For this edition of the best driving roads, we return to the mystical land of Ladakh and its surrounding regions. We’ve already talked about the breathtaking but treacherous road from Manali to Leh,Â as well as the Leh to Srinagar route, that has some of the best driving roads in the world. This week, we’ll take the route from Leh to the gorgeous Nubra Valley.
There are many memorable aspects to this road â€” one of them being that you have to cross the formidable Khardung La to get to Nubra. Khardung La is a huge mountain pass that you begin to climb soon outside Leh, and it takes well over an hour to get to the top on a good day when there are no landslides or adverse weather conditions to slow progress. What makes Khardungla La special is that it is the world’s highest motorable road at a claimed elevation of 18,380ft. However, this is a widely debated number, and there are a few roads in the same Indo-Sino region which are supposedly even higher. Still, thereâ€™s no discounting the fact that this is a difficult pass to get over, and there’s always a strong sense of accomplishment when you pose for the obligatory photographs at the summit.
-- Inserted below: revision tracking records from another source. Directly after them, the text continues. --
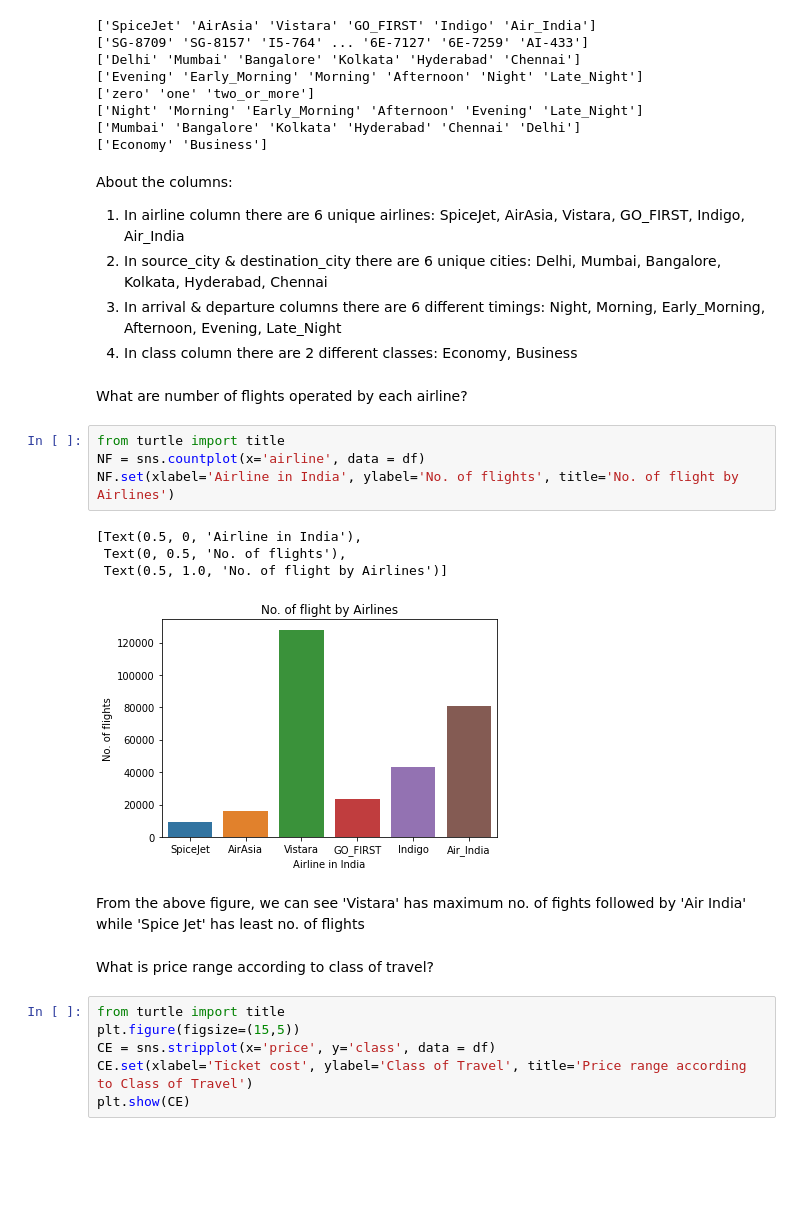
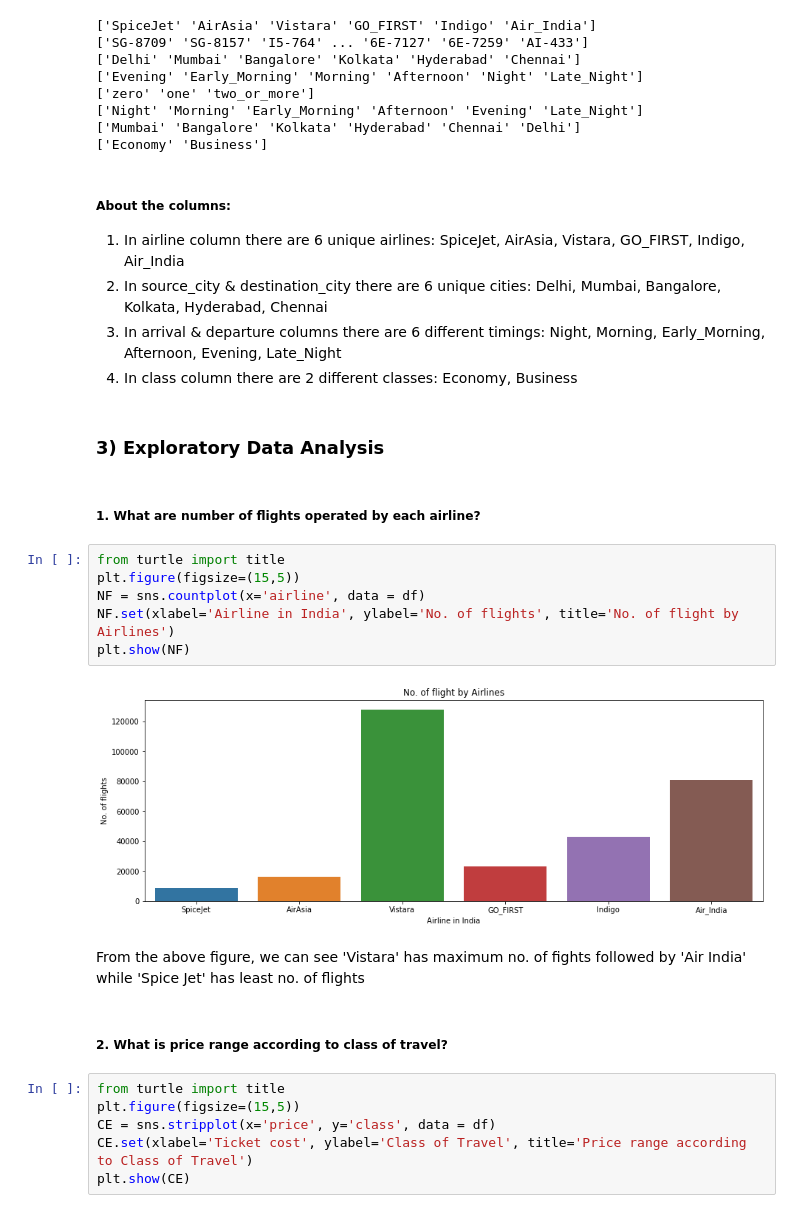
Before and after one commit to heyitsabhijeet/Indian-Airlines-Ticket-Price-Analysis, a Jupyter notebook: India Airlines Ticket Price Exploratory Analysis.ipynb, the cells around one changed output. Saved outputs shown, nothing was run; the diff lists cells and outputs as text; blank space fills up the shorter version.

```diff
--- a/India Airlines Ticket Price Exploratory Analysis.ipynb
+++ b/India Airlines Ticket Price Exploratory Analysis.ipynb
@@ -67,27 +85,28 @@ for col in df:
 ['Mumbai' 'Bangalore' 'Kolkata' 'Hyderabad' 'Chennai' 'Delhi']
 ['Economy' 'Business']
 # %% [markdown]
-About the columns:
+##### About the columns:
 
 1) In airline column there are 6 unique airlines: SpiceJet, AirAsia, Vistara, GO_FIRST, Indigo, Air_India
 2) In source_city & destination_city there are 6 unique cities: Delhi, Mumbai, Bangalore, Kolkata, Hyderabad, Chennai
 3) In arrival & departure columns there are 6 different timings: Night, Morning, Early_Morning, Afternoon, Evening, Late_Night
 4) In class column there are 2 different classes: Economy, Business
+# %% [markdown]
+### 3) Exploratory Data Analysis
 # %% [markdown]
-What are number of flights operated by each airline?
+##### 1. What are number of flights operated by each airline?
 # %%
 from turtle import title
+plt.figure(figsize=(15,5))
 NF = sns.countplot(x='airline', data = df)
 NF.set(xlabel='Airline in India', ylabel='No. of flights', title='No. of flight by Airlines')
+plt.show(NF)
 # %% [output]
-[Text(0.5, 0, 'Airline in India'),
- Text(0, 0.5, 'No. of flights'),
- Text(0.5, 1.0, 'No. of flight by Airlines')]
-[figure, old version]
+[figure, new version]
 # %% [markdown]
 From the above figure, we can see 'Vistara' has maximum no. of fights followed by 'Air India' while 'Spice Jet' has least no. of flights
 # %% [markdown]
-What is price range according to class of travel?
+##### 2. What is price range according to class of travel?
 # %%
 from turtle import title
 plt.figure(figsize=(15,5))
```
Also changed, not shown: parts of 16 cells of this notebook.
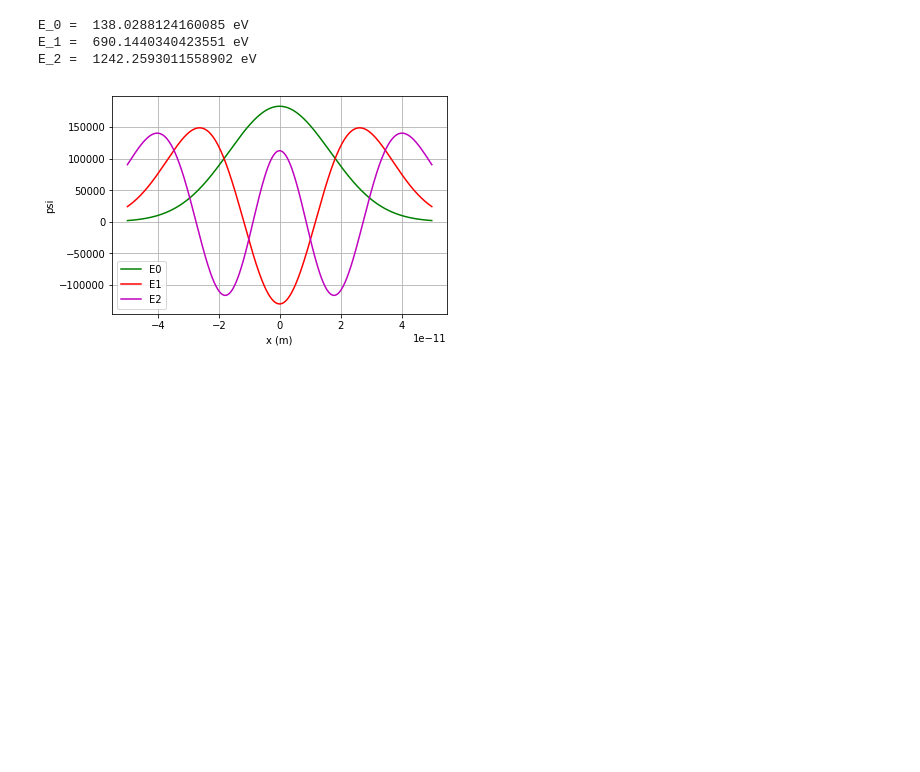
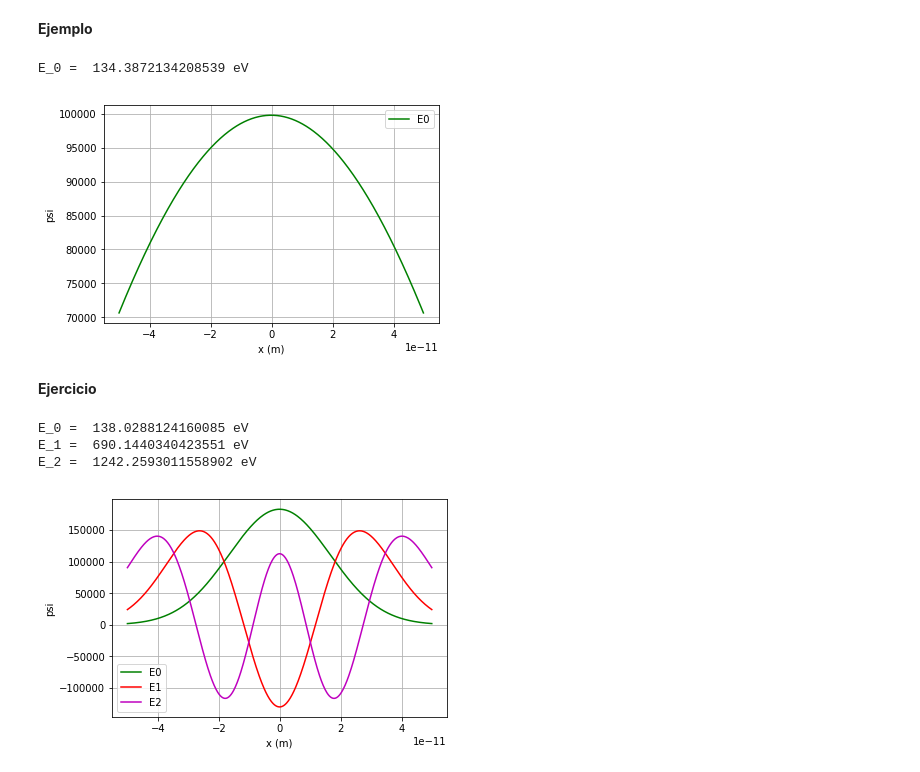
Before and after one commit to fiscompunipamplona/tll-quantum-oscill-andres050212, a Jupyter notebook: quantum_osc.ipynb, the cells around one changed output. Saved outputs shown, nothing was run; the diff lists cells and outputs as text; code cells hidden in the pictures; blank space fills up the shorter version.

```diff
--- a/quantum_osc.ipynb
+++ b/quantum_osc.ipynb
@@ -1,3 +1,5 @@
+# %% [markdown]
+**Ejemplo**
 # %%
 from scipy import array, arange, sum, sqrt
 from pylab import plot, show, xlabel, ylabel, grid, legend
@@ -6,3 +89,21 @@ from scipy.integrate import odeint
+# %%
+###### Gráfica ######
+
+print('E_0 = ', E0, 'eV')
+xpoints = arange(x_0, x_f, h)
+x_range = slice(N // 4 ,  3 * N // 4 , 1)
+plot(xpoints[x_range], psi0[x_range], 'g', label="E0")
+xlabel('x (m)')
+ylabel('psi')
+grid("on")
+legend()
+show()
+######################################################################################
+# %% [output]
+E_0 =  134.3872134208539 eV
+[figure, added]
+# %% [markdown]
+**Ejercicio**
 # %%
 ###### Constantes ######
 
```
Also changed, not shown: parts of 3 cells of this notebook.
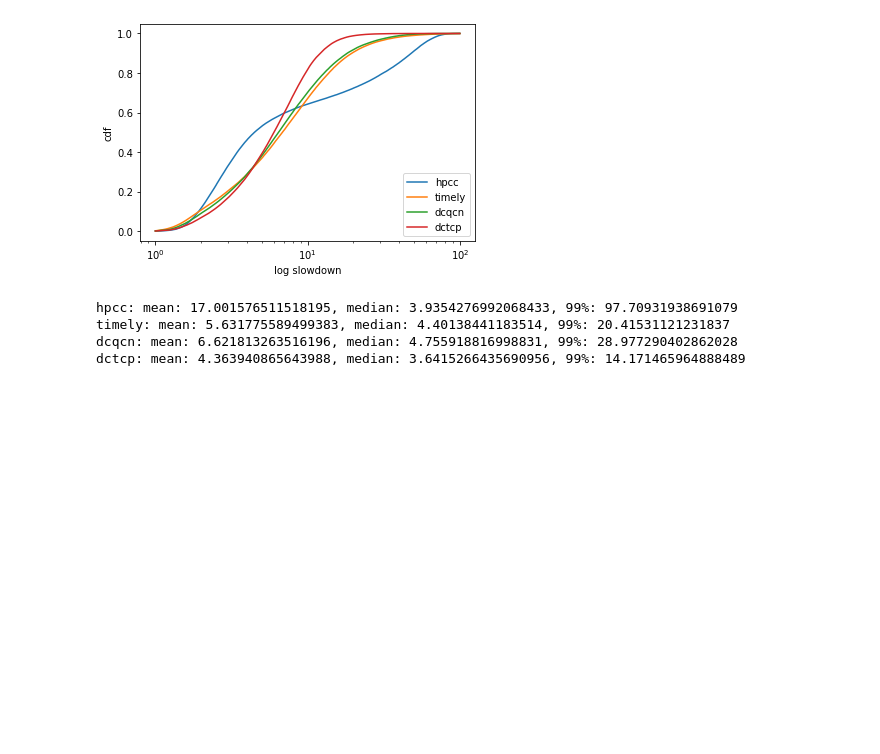
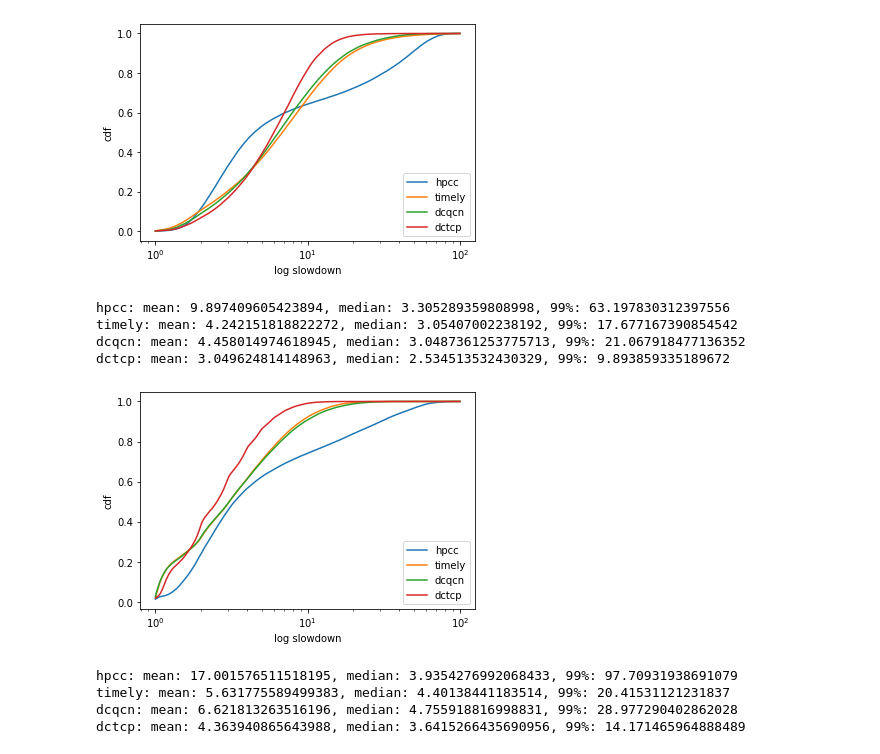
Before and after one commit to sakshamagarwals/High-Precision-Congestion-Control, a Jupyter notebook: visualizations/slowdown.ipynb, the cells around one changed output. Saved outputs shown, nothing was run; the diff lists cells and outputs as text; code cells hidden in the pictures; blank space fills up the shorter version.

```diff
--- a/visualizations/slowdown.ipynb
+++ b/visualizations/slowdown.ipynb
@@ -286,6 +310,14 @@ timely: mean: 9.573382795605784, median: 6.82921773337081, 99%: 49.8768857191708
 dcqcn: mean: 8.87470264121616, median: 6.439795789751041, 99%: 41.17085661080075
 dctcp: mean: 6.819807614011734, median: 6.009989526730587, 99%: 20.707388561566386
 [figure]
+# %%
+cdf('dctcp_a1_l6')
+# %% [output]
+hpcc: mean: 9.897409605423894, median: 3.305289359808998, 99%: 63.197830312397556
+timely: mean: 4.242151818822272, median: 3.05407002238192, 99%: 17.677167390854542
+dcqcn: mean: 4.458014974618945, median: 3.0487361253775713, 99%: 21.067918477136352
+dctcp: mean: 3.049624814148963, median: 2.534513532430329, 99%: 9.893859335189672
+[figure, added]
 # %%
 cdf('dctcp_a1_l7')
 # %% [output]
```
Also changed, not shown: parts of 5 cells of this notebook, 34 other files.
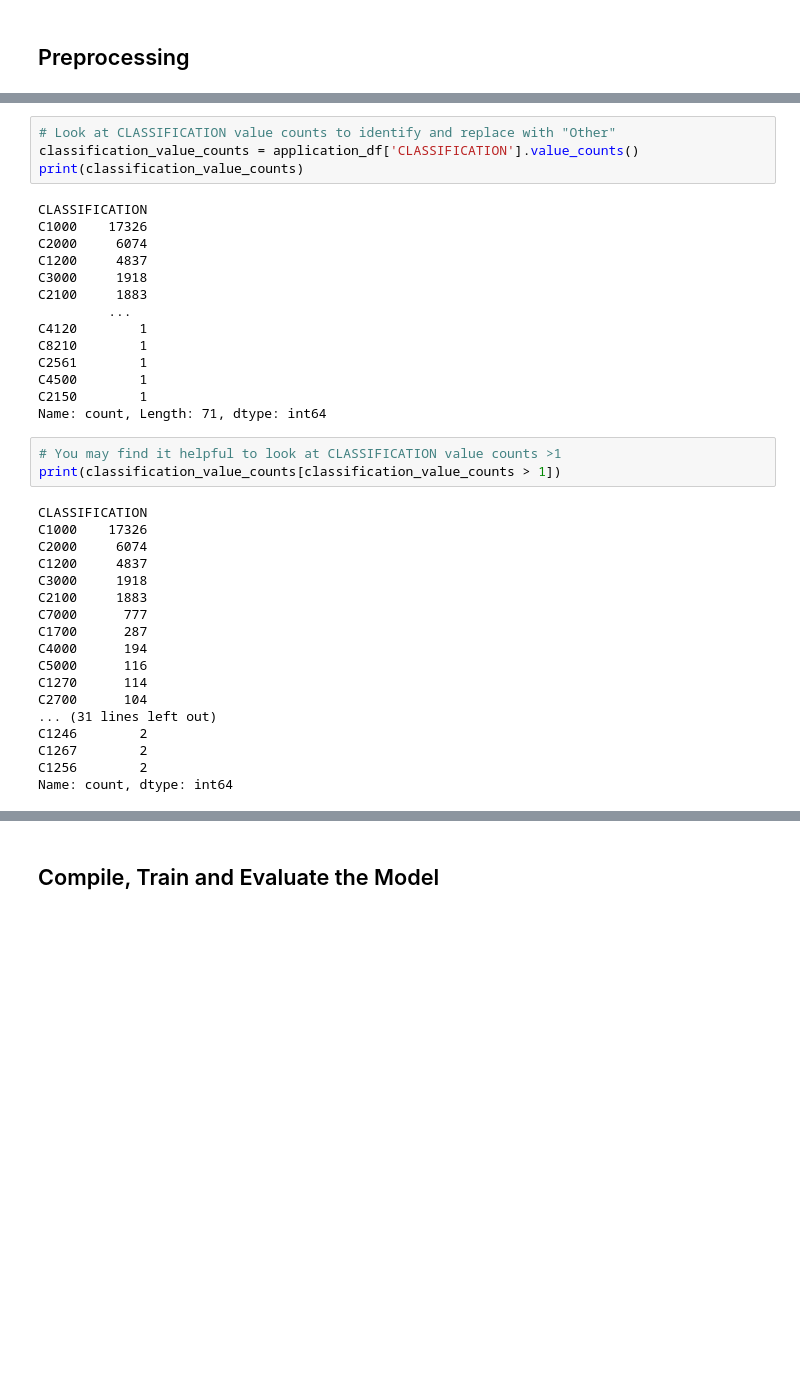
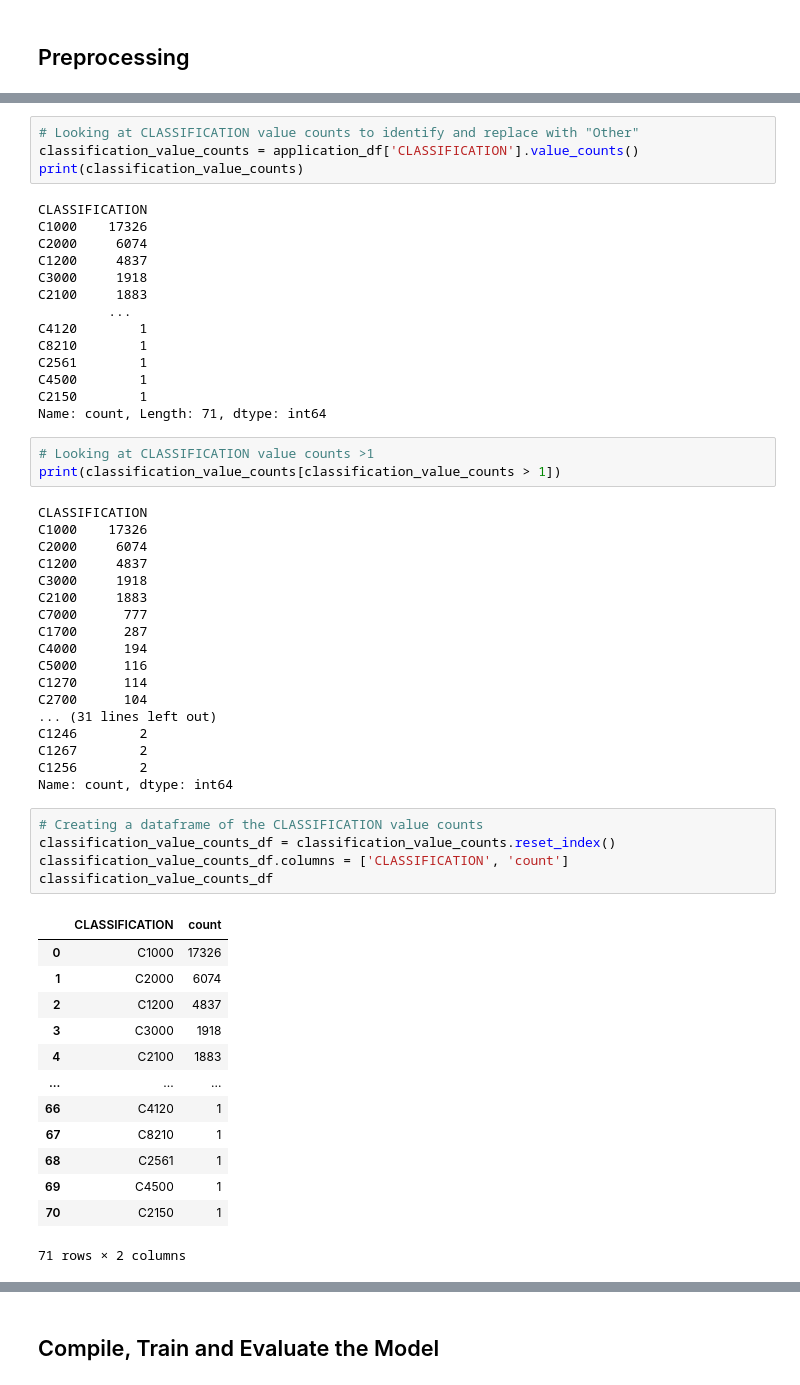
Before and after one commit to cengelhart0120/deep-learning-challenge, a Jupyter notebook: AlphabetSoupCharity.ipynb, the cells around one changed output, grey strips where cells are left out. Saved outputs shown, nothing was run; the diff lists cells and outputs as text; blank space fills up the shorter version.

```diff
--- a/AlphabetSoupCharity.ipynb
+++ b/AlphabetSoupCharity.ipynb
@@ -91,6 +115,6 @@ Other      276
 Name: count, dtype: int64
 # %%
-# Look at CLASSIFICATION value counts to identify and replace with "Other"
+# Looking at CLASSIFICATION value counts to identify and replace with "Other"
 classification_value_counts = application_df['CLASSIFICATION'].value_counts()
 print(classification_value_counts)
 # %% [output]
@@ -108,7 +132,7 @@ C4500        1
 C2150        1
 Name: count, Length: 71, dtype: int64
 # %%
-# You may find it helpful to look at CLASSIFICATION value counts >1
+# Looking at CLASSIFICATION value counts >1
 print(classification_value_counts[classification_value_counts > 1])
 # %% [output]
 CLASSIFICATION
@@ -128,4 +152,23 @@ C1246        2
 C1267        2
 C1256        2
 Name: count, dtype: int64
+# %%
+# Creating a dataframe of the CLASSIFICATION value counts
+classification_value_counts_df = classification_value_counts.reset_index()
+classification_value_counts_df.columns = ['CLASSIFICATION', 'count']
+classification_value_counts_df
+# %% [output]
+|  | CLASSIFICATION | count |
+| 0 | C1000 | 17326 |
+| 1 | C2000 | 6074 |
+| 2 | C1200 | 4837 |
+| 3 | C3000 | 1918 |
+| 4 | C2100 | 1883 |
+| ... | ... | ... |
+| 66 | C4120 | 1 |
+| 67 | C8210 | 1 |
+| 68 | C2561 | 1 |
+| 69 | C4500 | 1 |
+| 70 | C2150 | 1 |
+71 rows × 2 columns
 # %%
```
Also changed, not shown: parts of 17 cells of this notebook, 1 other file.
Khardung La is a cruel road whereÂ it is a never-ending battle for the BRO (Border Roads Organisation) whose job is to build and maintain the roads at our border regions. Every year the harsh winter destroys the road, and every year the BRO has to rebuild it pretty much from scratch. As of mid August, when we were riding scooters up the road, we discovered that it was a beautiful smooth ribbon of tarmac up to South Pullu, an army checkpoint about halfway up the pass on the Leh side. Beyond that is a bumpy, rutted mess of rubble all the way to the top and down to North Pullu on the other side. Khardung La then is less about driving pleasure and more an amazing experience.
The real joy, however, begins on the other side. As the road descends, it begins to flow more, and soon you come to a crossroad down in the valley. Straight will take you to Siachen base camp, and of course, us civilians aren’t allowed down that road. Instead, take the left towards Hundar and prepare to be blown away.
Before your eyes will stretch a long, arrow-straight sliver of tarmac that slices through a high-altitude desert. That’s right, about an hour ago you were on the â€˜world’s highest motorable roadâ€™ and now, still at an altitude of about 10,000ft, you find yourself surrounded by white sand dunes. The road soon begins to wind again but stays smooth for kilometers as it cuts along the surreal landscape of the Nubra Valley.
Diskit is a good place to stay, thanks to luxury campsites like the Desert Himalaya resort or the few other small hotels that have popped up in the past few years. Diskit has two major attractions – the beautiful Diskit Monastery whichÂ was built in the 14th century and is certainly worth a visit. The other touristy thing to do is go for a ride on the double-humped Bactrian camel that calls this place home. If you’re feeling adventurous, you can make the 70-odd-kilometre drive to the town of Turtuk which is the final border town that civilians are allowed to short of the Pakistan border.
No matter what you do, a drive or a ride to this region will remain a lifetime memory.